There are a number of software packages available in the market today to assist with blast design, so how do you choose the best one for your needs?
Blast design software has come a long way in the last 10-20 years and there is now much more competition in this space. This means that as a user there are many options out there that might be suitable but also more choices that need to be made because of that.
Blast design has now moved from being done manually, e.g. with a scale ruler and pencil, all the way to full 3 dimensional software design packages that incorporate every aspect and parameter available within a windows based framework providing the best interaction with the user.
Blast design software is now becoming more advanced with respect to capability, but suppliers are more sophisticated with their sales techniques which don’t necessarily assist you, the purchaser. Unnecessary “add ons”, deals involving other suppliers, and advertised benefits not backed up by facts, are all areas you may need to be wary of.
To ensure you and your site get the most cost effective and efficient outcome when it comes to blast design software it’s important to consider the following:
• Budget: Is there are an initial cost only or are there ongoing costs? What is the real cost over the proposed time period to own and use the software? What are the training costs and how much training will you need? Does your purchase give you the full package or will you need to pay extra amounts for additional capability or training sessions?
• Compatibility: What existing software packages do you run onsite – e.g. for the geological and survey teams and any other users? Does the chosen software interface effectively with these packages? Have you tested it? What does your explosives supplier recommend? Do they have their own packages and are they worth consideration? Is it worth choosing software from your existing supplier because it is an add-on to your current package? Or is it worth looking at a completely new software package for the entire site based on its ability to perform for all users?
• Technical requirements: Can the chosen software package perform the tasks you want to achieve? Think about this in some depth, going through your drill and blast design process carefully. Are the designs basic or complex? Is the package going to be able to cope with multiple products, multiple blast decks, multiple initiation points, presence of water, hot and reactive ground, drill information from another software package, different initiation techniques and product brands? What factors and features are the most important to you?
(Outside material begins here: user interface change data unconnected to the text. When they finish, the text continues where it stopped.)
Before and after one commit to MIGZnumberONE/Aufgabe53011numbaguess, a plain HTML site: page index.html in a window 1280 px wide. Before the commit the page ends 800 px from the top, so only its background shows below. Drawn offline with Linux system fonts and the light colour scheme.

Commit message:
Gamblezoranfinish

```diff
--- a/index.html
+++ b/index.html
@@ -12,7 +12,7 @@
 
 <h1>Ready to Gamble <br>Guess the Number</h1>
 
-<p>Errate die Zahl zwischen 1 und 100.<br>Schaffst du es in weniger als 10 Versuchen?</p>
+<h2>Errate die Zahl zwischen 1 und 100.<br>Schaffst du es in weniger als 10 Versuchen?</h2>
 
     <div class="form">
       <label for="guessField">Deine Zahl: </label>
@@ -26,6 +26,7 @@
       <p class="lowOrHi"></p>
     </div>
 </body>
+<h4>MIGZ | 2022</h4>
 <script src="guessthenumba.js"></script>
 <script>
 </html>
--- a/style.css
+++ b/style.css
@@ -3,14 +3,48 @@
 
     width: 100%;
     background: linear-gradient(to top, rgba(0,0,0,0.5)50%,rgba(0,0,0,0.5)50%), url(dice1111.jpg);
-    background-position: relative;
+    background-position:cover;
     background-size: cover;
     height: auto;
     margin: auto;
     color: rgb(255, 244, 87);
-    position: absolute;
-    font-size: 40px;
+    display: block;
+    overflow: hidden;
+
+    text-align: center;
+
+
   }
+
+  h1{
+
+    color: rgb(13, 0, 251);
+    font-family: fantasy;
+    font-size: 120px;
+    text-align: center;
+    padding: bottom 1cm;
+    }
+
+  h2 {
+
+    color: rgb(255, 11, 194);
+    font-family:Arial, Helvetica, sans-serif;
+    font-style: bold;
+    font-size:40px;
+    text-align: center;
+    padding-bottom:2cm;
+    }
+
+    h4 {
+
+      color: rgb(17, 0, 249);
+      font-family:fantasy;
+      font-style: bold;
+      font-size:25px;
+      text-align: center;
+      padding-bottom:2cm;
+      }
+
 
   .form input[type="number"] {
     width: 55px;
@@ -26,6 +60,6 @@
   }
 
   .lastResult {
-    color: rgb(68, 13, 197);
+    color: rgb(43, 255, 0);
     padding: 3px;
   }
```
• Usability: Is it easy to learn and use the software? Does it deal with the amount of data required to be stored by your site? Can you query the data easily for use in future blast designs (e.g. to reduce or eliminate fume, vibration, airblast and dust, all of which control your licence to operate)? Will it cope with your future drill and blast needs (e.g. changes such as digital (paperless) bench, third party devices such as tablets on the bench or UG)? Can the software “learn” and hence help users to predict blast outcomes? Is it possible to link the software with AI packages to interrogate data to make decisions about blasting? Does the software need to be able to cope with things like automation (particularly in the D&B space, but also possibly within existing haulage networks)?
• Research: Thoroughly review all the software packages available on the market. Look at reviews, talk to existing users, read papers on what others have found. Carefully analyse the best available packages using a scale of importance/ranking for each item that relates to your site, to come up with a score for each package. Making the correct decision is important, because it is not just about the cost of the software. If you get it wrong, there are a number of flow on effects such as wasted time or re-work, incorrect designs being implemented in the field, delays in blasting, and constant issues for others at site that will compound any mistakes made at the point of purchase.
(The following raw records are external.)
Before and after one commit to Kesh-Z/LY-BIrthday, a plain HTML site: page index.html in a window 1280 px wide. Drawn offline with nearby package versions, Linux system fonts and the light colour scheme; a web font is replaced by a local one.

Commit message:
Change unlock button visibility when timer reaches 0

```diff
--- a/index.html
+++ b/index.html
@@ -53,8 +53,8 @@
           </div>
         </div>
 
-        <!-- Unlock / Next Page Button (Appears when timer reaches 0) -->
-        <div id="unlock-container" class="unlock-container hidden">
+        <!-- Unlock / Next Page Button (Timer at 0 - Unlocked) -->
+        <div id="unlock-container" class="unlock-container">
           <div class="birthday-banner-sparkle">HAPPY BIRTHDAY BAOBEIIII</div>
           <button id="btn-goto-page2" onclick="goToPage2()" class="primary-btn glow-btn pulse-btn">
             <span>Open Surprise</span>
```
It’s not an easy decision to choose a software package so do your research, find out the advantages and disadvantages of any package with respect to your operation and your needs before making your purchase. If you have done this work you can be satisfied in the knowledge that it will be the right decision. Remember it might not be the cheapest or most expensive package that suits your needs. The correct blasting software should be viewed as an enabler to the running of the site. Therefore, it can create value by doing a number of things, like assisting with continuous improvement. Value should be attributed to functionality only if it will be used, so a fair comparison is reached versus packages that are transactional only!
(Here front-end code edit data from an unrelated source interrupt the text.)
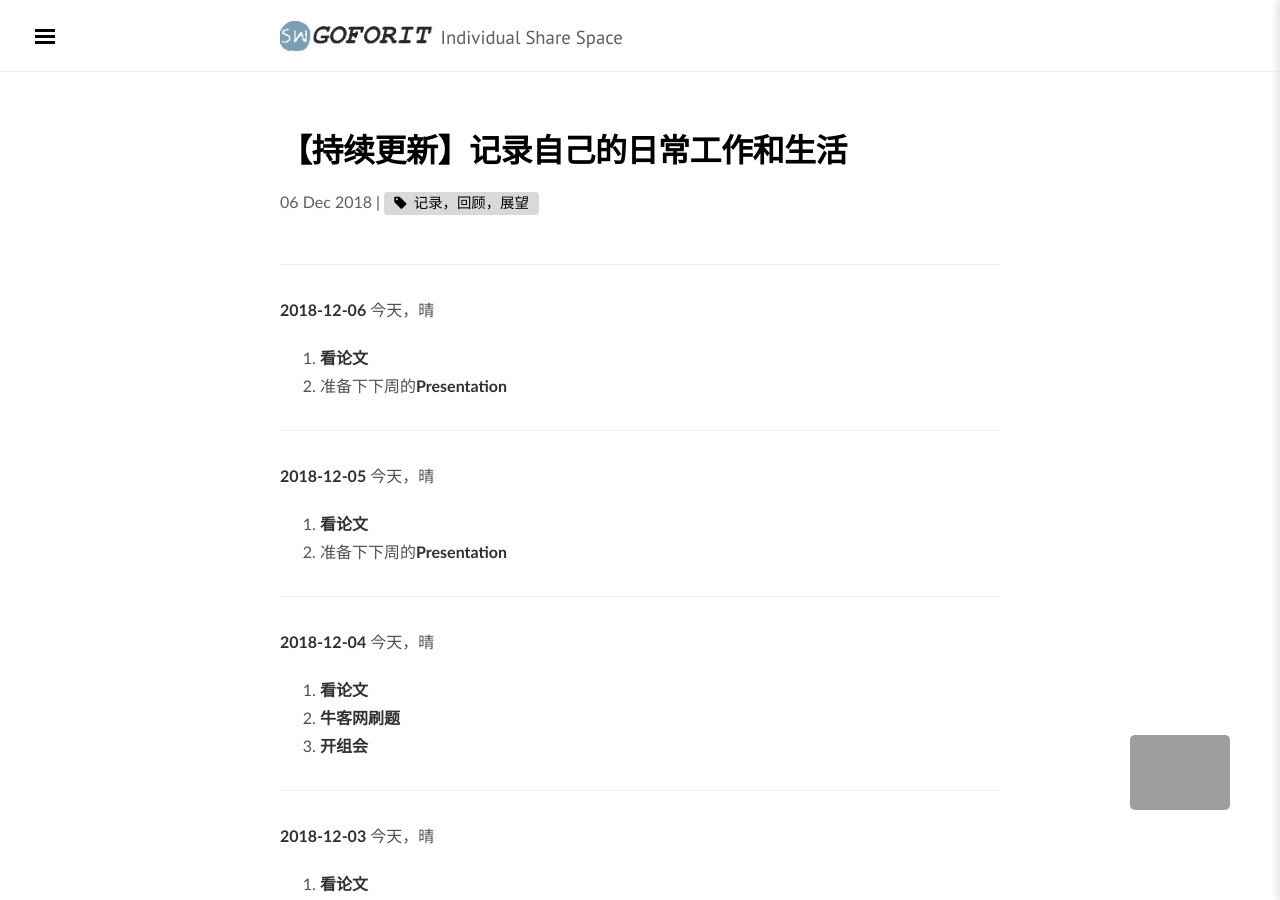
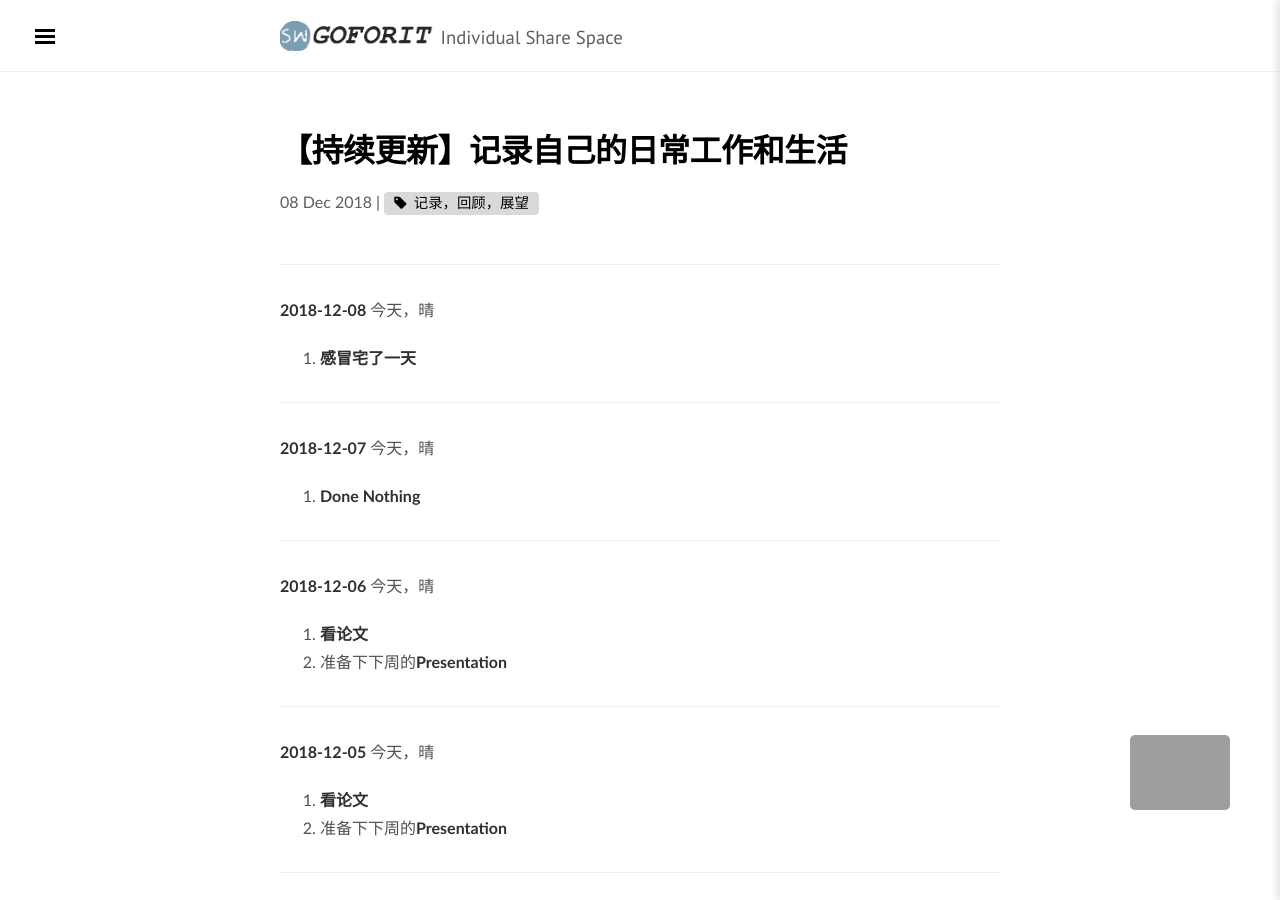
Before and after one commit to illust/illust.github.io, a Jekyll site: the page built from _posts/2018-12-08-works.md, in a window 1280 px wide and 900 px high. Built offline with Jekyll 4.4.1, drawn with Linux system fonts in a browser that asks for light colours; nearby versions of some CDN libraries; some web fonts are replaced; comment, search, counter and statistics services are not loaded.

Commit message:
add works

```diff
--- a/_posts/2018-12-06-works.md
+++ b/_posts/2018-12-08-works.md
@@ -5,6 +5,16 @@ categories: [dailyposts]
 excerpt: 回到写日记的年月里，fight！
 tags: [记录，回顾，展望]
 ---
+----------------------------
+**2018-12-08**
+今天，晴
+1.    **感冒宅了一天**
+
+----------------------------
+**2018-12-07**
+今天，晴
+1.    **Done Nothing**
+
 ----------------------------
 **2018-12-06**
 今天，晴
```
Moncourt Group is a global business specialising in commercial explosives. We provide deep knowledge and insights to our customers to assist them with the purchase and use of explosives to deliver the best outcomes for their operations.